Northern Illinois Food Bank Communications Director Donna Lake said the agency’s network partners are telling them they are seeing an increase in need.
Agencies such as NIFB and We Care depend on public and private donations to fill the shelves to allow people to get food to help stretch their food budget.
“We’re going to have to work harder,” Lake said. “Government commodities are decreasing and we can’t rely on any one source. Anytime a budget is stretched, you have to make tough choices.”
Morris residents who meet income guidelines are eligible to go to We Care’s pantry once a month to fill up on staples such as canned fruit, vegetables, cereal, peanut butter, canned soups and meats, pasta and household items to help them make ends meet.
Any resident of Grundy County who is in need of help with food is invited to attend the monthly mobile food pantry, which is sponsored by an area business or individual, and delivered by NIFB in a truck to a local designation chosen by We Care.

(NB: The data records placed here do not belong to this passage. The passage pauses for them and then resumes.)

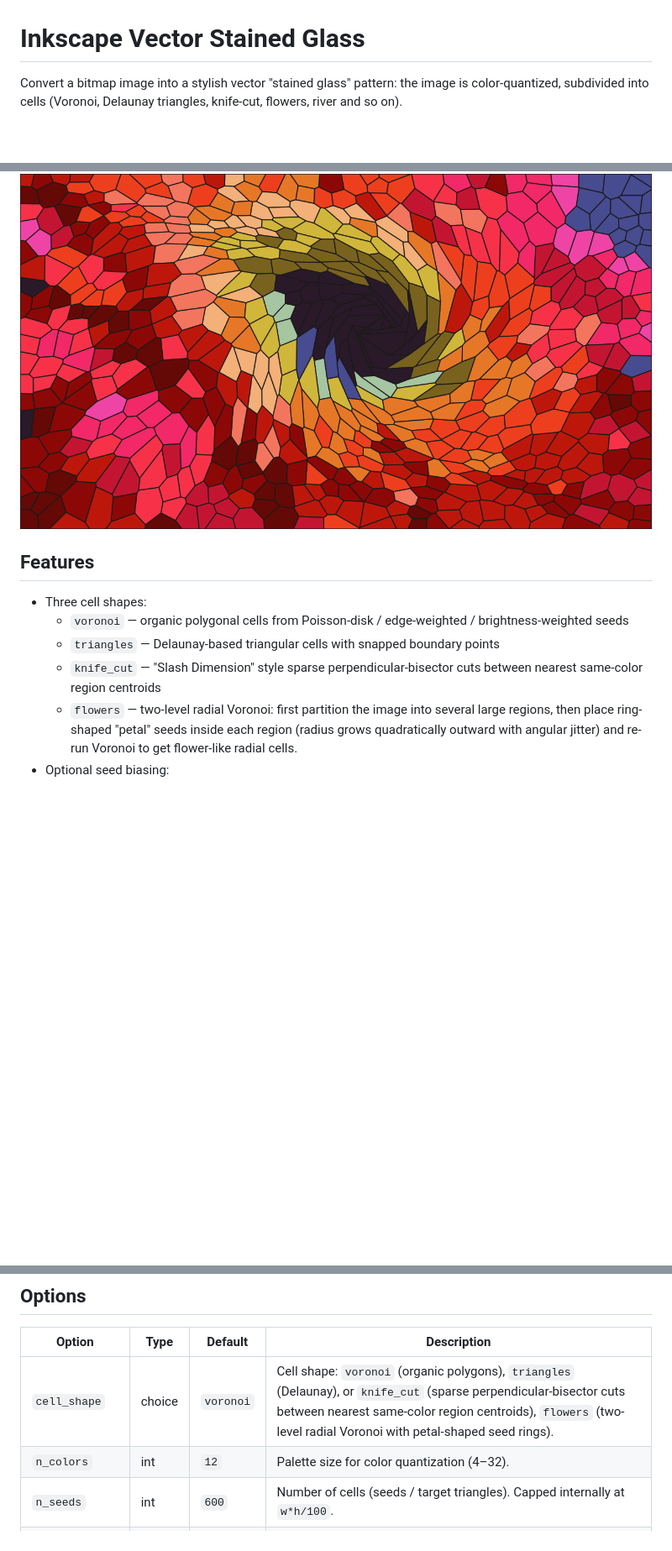
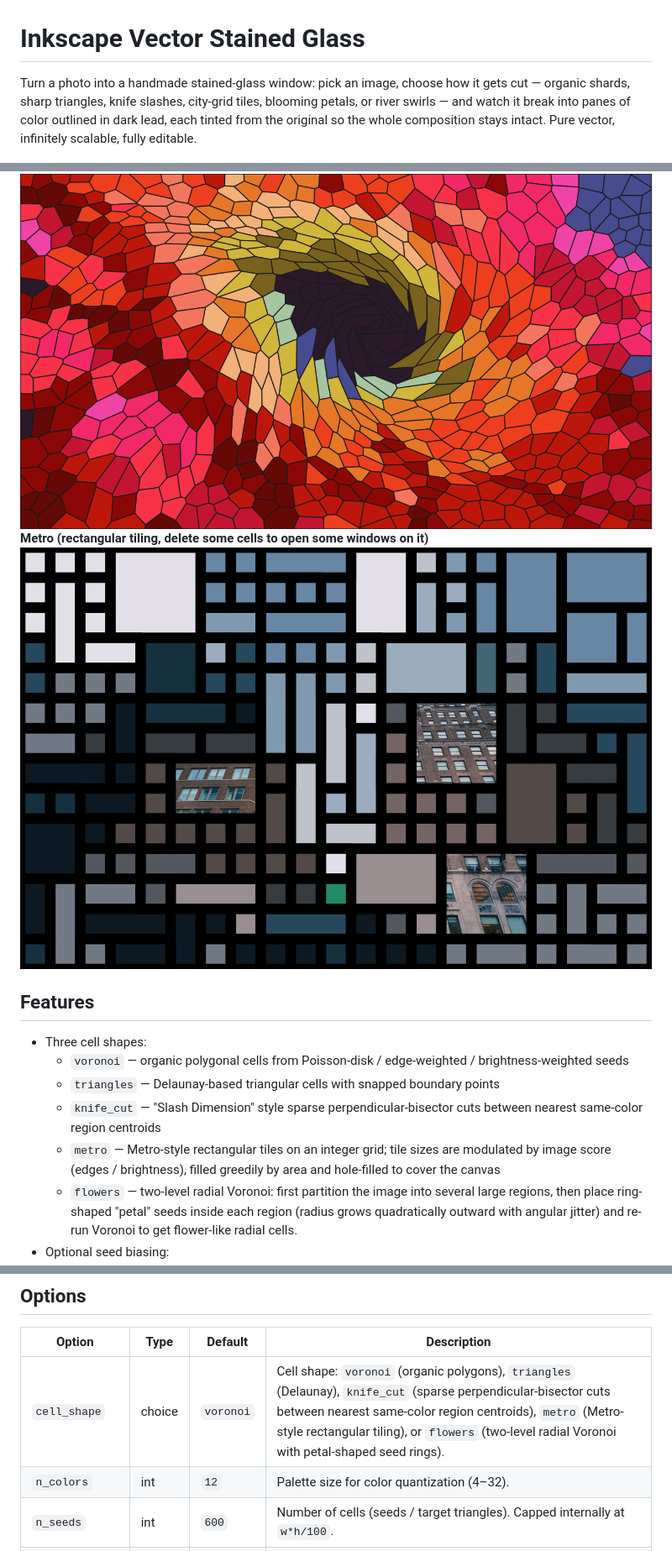
Before and after one commit to JamesMozart/inkscape-vector-stained-glass, a Markdown page: README.md, 3 parts joined by grey strips. Shown at 84% size. Drawn GitHub-style; pictures changed too: example_metro.png (added); blank space fills up the shorter version.

Commit message:
metro mode added

```diff
--- a/README.md
+++ b/README.md
@@ -1,8 +1,11 @@
 # Inkscape Vector Stained Glass
 
-Convert a bitmap image into a stylish vector "stained glass" pattern: the image is
-color-quantized, subdivided into cells (Voronoi, Delaunay triangles,
-knife-cut, flowers, river and so on).
+Turn a photo into a handmade stained-glass window: pick an image, choose
+how it gets cut — organic shards, sharp triangles, knife slashes,
+city-grid tiles, blooming petals, or river swirls — and watch it break
+into panes of color outlined in dark lead, each tinted from the original
+so the whole composition stays intact. Pure vector, infinitely scalable,
+fully editable.
 
 ![Example output](example.png)
 **Slash Dimension (knife cut)**
@@ -11,6 +14,8 @@ knife-cut, flowers, river and so on).
 ![Example output](example_flower.png)
 **River (Swirls)**
 ![Example output](example_river.png)
+**Metro (rectangular tiling, delete some cells to open some windows on it)**
+![Example output](example_metro.png)
 
 ## Features
 
@@ -18,6 +23,7 @@ knife-cut, flowers, river and so on).
   - `voronoi` — organic polygonal cells from Poisson-disk / edge-weighted / brightness-weighted seeds
   - `triangles` — Delaunay-based triangular cells with snapped boundary points
   - `knife_cut` — "Slash Dimension" style sparse perpendicular-bisector cuts between nearest same-color region centroids
+  - `metro` — Metro-style rectangular tiles on an integer grid; tile sizes are modulated by image score (edges / brightness), filled greedily by area and hole-filled to cover the canvas
   - `flowers` — two-level radial Voronoi: first partition the image into
   several large regions, then place ring-shaped "petal" seeds
   inside each region (radius grows quadratically outward with angular
@@ -53,7 +59,7 @@ Restart Inkscape. Requires Inkscape 1.x (Python 3 + `inkex`).
 
 | Option         | Type   | Default   | Description                                                                                     |
 | -------------- | ------ | --------- | ----------------------------------------------------------------------------------------------- |
-| `cell_shape`   | choice | `voronoi` | Cell shape: `voronoi` (organic polygons), `triangles` (Delaunay), or `knife_cut` (sparse perpendicular-bisector cuts between nearest same-color region centroids), `flowers` (two-level radial Voronoi with petal-shaped seed rings). |
+| `cell_shape`   | choice | `voronoi` | Cell shape: `voronoi` (organic polygons), `triangles` (Delaunay), `knife_cut` (sparse perpendicular-bisector cuts between nearest same-color region centroids), `metro` (Metro-style rectangular tiling), or `flowers` (two-level radial Voronoi with petal-shaped seed rings). |
 | `n_colors`     | int    | `12`      | Palette size for color quantization (4–32).                                                     |
 | `n_seeds`      | int    | `600`     | Number of cells (seeds / target triangles). Capped internally at `w*h/100`.                      |
 | `stroke_width` | float  | `2.0`     | Outline stroke width between cells (0.5–10).                                                    |
```
Also changed, not shown: 2 other files.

“The mobile food pantry has no financial requirements, the only thing people need is proof of residency and an ID,” Gaska said. “They can use a recent utility bill or insurance card, something that has a Grundy County address on it.”
Lake said the trucks are stocked to serve up to 300 families and create an additional safety net for people whose budget, for whatever reason, is stretched thin.
The trucks are stocked with meat items, bread and fresh produce, and supplemented with shelf stable items.
“The weather has been tough this year,” Lake said. “Our office has only closed one day, but it has been a challenge with road conditions and the cold.”
We Care had to cancel the December food truck because the weather, and the January food truck had to be unloaded into First Christian Church to be passed out to those in attendance because of the extreme cold.
“We know people feel the pinch if we don’t have it so we try not to let weather impact delivery,” Gaska said.
NIFB serves 13 counties, including Grundy County, and 77 percent of the food it distributes is donated by manufacturers and retailers. It also has instituted a Retail Pick Up program, which allows pantries to pick up from their local retailers directly.
Gaska said the food trucks are sponsored generally by businesses, community groups and churches, and the cost to the sponsor is $1,000.
“The program has grown and I never have trouble filling the spots for the mobile pantry,” Gaska said. “We often have a year in advance booked.”
However, We Care also looks for sponsors to help fill the pantry once a month with items bought from NIFB.
When the pantry is full, Gaska is able to order food items needed to add to local donations, and the order can change month to month based on that need.
Sponsors for the Fill the Pantry program are asked to donate $750 toward the cost of approximately $1,300 to $1,500 We Care spends monthly on the food items, as well as provide eight to 10 individuals to help stock when the delivery is made.
“It’s not just about the money, it’s about the people,” Gaska said.